The whole thing, all of it, depends on optimism.
Optimistic expectation is a natural force generated by humans and amplified by the networks that humans create.
At the core of the entire traditional liberal paradigm, since the enlightenment, is the expectation that things will be better in the future. If things get better at a rate of just 2% per year, compounded annually, things get twice as good in just 35 years. If things get better at just a little bit more than that, 3.6%, things get twice as good in just 20 years. We’ve come to expect things to become better, dependably, and predictably.
The enlightenment is an important event to call out. It’s way easier to shrug ones shoulders at the mysteries that nature puts out there and not even try to figure it out. And nature is really crafty about hiding things from us, isn’t? It’s really tough and hard work. And yet a group of curious people thought they could outsmart nature to understand nature. And another group of curiously curious people thought that if we could understand nature, we could use it to make humanity better off. And if we could make humanity better off, reliably, things would get better. They were very optimistic. They acted that way. And they turned out to be right. They were so right that North Macedonia is a democracy and some people have the luxury and privilege in not believing in polio vaccines. Truly, a stunning success.
When we doubt that things can get better, bad things happen, and our expectations that things will get worse happen. A good example of this is how things degenerated in Liberia. Things weren’t getting better for everybody in the 1940’s, and people couldn’t expect things to better for themselves by the way the True Whig Party monopolized power. Violence was used against Tubman in 1955. Tubman legitimized the use of violence in turn. 25 years later, in 1980, Samuel Doe had cabinet ministers tied to posts on the beach and had them publicly executed. 20 years later, it was considered routine to lop off limbs and press gang children into the army. People expected things to get worse, and they did.
Optimism matters because it fuels decisions and action which manifests great things, and it compounds. When we feel as though problems can be solved, we behave in ways that cause those problems to be solved.
As we head into the new year, it’ll be important to look just a little bit beyond the immediate issues with the business cycle, and the challenges in machine intelligence, to what is coming up later.
I expect that a lot of people are going to be bitterly disappointed in Artificial General Intelligence. As is tradition because everybody is bitterly disappointed when nature doesn’t open up super easily. Deep learning offered us a useful clue about how intelligence works, it didn’t give up the whole game.

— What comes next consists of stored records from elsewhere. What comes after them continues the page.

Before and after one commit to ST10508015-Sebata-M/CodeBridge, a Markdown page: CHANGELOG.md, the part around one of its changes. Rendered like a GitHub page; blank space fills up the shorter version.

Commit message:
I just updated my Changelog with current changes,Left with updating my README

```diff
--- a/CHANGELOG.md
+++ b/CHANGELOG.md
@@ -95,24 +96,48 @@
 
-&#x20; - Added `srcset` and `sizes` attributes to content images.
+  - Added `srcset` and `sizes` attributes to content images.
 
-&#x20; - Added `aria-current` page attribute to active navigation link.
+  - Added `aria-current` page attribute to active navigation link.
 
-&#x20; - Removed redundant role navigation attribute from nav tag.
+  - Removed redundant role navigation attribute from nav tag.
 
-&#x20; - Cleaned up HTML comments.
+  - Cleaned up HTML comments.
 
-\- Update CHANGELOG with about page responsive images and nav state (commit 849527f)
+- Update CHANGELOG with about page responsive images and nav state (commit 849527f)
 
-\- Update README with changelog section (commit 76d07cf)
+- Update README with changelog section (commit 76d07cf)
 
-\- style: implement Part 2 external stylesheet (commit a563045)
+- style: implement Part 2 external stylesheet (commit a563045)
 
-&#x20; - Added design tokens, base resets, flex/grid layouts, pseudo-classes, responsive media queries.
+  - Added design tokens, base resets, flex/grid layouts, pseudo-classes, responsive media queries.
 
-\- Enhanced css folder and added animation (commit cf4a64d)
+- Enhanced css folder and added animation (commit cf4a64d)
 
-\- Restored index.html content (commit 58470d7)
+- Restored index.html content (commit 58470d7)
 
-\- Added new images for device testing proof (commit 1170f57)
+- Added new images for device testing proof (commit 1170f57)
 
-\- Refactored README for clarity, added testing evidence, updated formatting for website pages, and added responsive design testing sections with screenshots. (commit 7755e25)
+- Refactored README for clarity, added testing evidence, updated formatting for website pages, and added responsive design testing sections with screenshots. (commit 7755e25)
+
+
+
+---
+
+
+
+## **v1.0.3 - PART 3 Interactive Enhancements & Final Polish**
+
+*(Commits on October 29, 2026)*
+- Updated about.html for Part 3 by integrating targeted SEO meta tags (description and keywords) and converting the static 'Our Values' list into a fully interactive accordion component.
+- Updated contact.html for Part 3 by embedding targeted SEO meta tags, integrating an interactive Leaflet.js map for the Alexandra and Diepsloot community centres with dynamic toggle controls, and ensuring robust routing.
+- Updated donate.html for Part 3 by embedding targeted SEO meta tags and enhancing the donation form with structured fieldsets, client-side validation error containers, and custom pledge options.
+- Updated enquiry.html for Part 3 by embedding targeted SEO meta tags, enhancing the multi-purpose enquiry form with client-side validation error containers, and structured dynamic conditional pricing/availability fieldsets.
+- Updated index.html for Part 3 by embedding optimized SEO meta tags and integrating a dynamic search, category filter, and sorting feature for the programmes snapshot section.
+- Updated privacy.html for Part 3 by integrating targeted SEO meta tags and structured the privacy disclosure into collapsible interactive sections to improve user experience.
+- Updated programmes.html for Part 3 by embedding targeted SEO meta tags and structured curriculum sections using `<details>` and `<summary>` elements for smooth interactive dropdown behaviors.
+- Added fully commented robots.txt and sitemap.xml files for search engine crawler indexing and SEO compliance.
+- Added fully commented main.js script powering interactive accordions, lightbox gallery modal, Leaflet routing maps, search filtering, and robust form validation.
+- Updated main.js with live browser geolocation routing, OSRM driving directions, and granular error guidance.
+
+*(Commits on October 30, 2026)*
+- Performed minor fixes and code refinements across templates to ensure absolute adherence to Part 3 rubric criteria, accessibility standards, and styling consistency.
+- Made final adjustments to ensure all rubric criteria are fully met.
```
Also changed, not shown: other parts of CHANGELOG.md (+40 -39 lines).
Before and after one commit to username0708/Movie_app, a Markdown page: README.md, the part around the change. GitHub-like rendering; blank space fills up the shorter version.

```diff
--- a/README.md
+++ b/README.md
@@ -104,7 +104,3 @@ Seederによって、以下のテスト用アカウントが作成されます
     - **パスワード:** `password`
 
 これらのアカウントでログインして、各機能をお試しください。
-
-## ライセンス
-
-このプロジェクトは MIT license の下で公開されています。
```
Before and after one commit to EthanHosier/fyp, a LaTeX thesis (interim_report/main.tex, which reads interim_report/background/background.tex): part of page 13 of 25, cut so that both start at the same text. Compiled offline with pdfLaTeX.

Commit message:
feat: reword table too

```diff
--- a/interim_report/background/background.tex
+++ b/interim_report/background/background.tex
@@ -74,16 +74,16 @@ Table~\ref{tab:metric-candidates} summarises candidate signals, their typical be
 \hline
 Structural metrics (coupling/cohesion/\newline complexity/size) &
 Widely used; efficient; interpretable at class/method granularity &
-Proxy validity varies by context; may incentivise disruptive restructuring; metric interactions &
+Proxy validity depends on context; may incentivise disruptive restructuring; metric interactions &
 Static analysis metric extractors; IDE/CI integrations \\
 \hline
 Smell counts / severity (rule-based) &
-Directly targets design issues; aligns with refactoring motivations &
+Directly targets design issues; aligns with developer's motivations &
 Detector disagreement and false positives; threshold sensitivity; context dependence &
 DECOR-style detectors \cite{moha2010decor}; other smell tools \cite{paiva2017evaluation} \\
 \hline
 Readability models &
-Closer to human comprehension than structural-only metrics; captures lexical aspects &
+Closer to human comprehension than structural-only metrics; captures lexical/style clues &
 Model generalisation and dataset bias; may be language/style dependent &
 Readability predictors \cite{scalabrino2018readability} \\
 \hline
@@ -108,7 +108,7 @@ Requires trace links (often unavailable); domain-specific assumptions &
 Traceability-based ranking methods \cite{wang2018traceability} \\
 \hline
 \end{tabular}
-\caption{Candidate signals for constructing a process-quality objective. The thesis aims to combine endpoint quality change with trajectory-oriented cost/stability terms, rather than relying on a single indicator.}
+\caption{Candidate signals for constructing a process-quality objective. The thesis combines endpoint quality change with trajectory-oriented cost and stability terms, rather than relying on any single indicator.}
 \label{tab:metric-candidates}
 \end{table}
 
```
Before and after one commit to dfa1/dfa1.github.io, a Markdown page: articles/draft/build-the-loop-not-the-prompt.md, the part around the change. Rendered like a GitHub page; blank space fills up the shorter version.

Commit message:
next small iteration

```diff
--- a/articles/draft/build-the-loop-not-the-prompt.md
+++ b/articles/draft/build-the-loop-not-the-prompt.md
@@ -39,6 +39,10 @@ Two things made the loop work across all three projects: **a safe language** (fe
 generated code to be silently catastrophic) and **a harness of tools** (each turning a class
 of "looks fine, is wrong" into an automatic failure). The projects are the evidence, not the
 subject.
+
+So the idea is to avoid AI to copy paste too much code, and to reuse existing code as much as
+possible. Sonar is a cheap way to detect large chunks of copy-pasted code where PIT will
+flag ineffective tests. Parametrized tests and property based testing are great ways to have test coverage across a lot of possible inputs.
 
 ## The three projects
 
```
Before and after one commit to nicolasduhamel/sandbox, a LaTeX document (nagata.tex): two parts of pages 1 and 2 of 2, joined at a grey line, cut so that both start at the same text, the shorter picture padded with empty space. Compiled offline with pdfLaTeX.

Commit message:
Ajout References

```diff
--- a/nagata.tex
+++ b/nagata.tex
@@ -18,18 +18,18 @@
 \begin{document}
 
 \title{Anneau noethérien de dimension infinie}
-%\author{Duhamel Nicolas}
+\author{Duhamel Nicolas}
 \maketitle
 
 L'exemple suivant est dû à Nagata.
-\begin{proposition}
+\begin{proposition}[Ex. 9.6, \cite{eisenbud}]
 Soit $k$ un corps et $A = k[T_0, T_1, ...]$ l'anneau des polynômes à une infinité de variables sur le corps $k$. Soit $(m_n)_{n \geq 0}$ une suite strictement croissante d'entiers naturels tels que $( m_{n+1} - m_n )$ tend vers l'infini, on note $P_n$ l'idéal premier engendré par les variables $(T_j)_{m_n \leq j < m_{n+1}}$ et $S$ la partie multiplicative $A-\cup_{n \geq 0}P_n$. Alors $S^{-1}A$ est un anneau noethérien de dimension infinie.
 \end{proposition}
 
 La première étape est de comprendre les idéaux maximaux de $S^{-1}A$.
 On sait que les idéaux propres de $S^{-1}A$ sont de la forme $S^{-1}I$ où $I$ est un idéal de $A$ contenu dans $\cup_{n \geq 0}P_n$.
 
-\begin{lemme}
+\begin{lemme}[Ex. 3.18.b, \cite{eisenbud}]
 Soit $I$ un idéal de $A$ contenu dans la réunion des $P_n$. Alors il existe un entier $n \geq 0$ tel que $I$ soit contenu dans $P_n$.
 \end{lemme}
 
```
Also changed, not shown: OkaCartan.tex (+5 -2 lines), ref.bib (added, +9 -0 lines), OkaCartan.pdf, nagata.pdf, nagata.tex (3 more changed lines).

And I expect a lot more people are going to be bitterly disappointed in the dislocation.
I also expect huge productivity gains to be made thanks to the diffusion of Narrow Machine Intelligence. And I expect that policy makers and societies will figure out a better way to even out the dislocation that those productivity gains will cause.
We’ll be better off if we expect to be better off and act that way. The whole thing depends on it.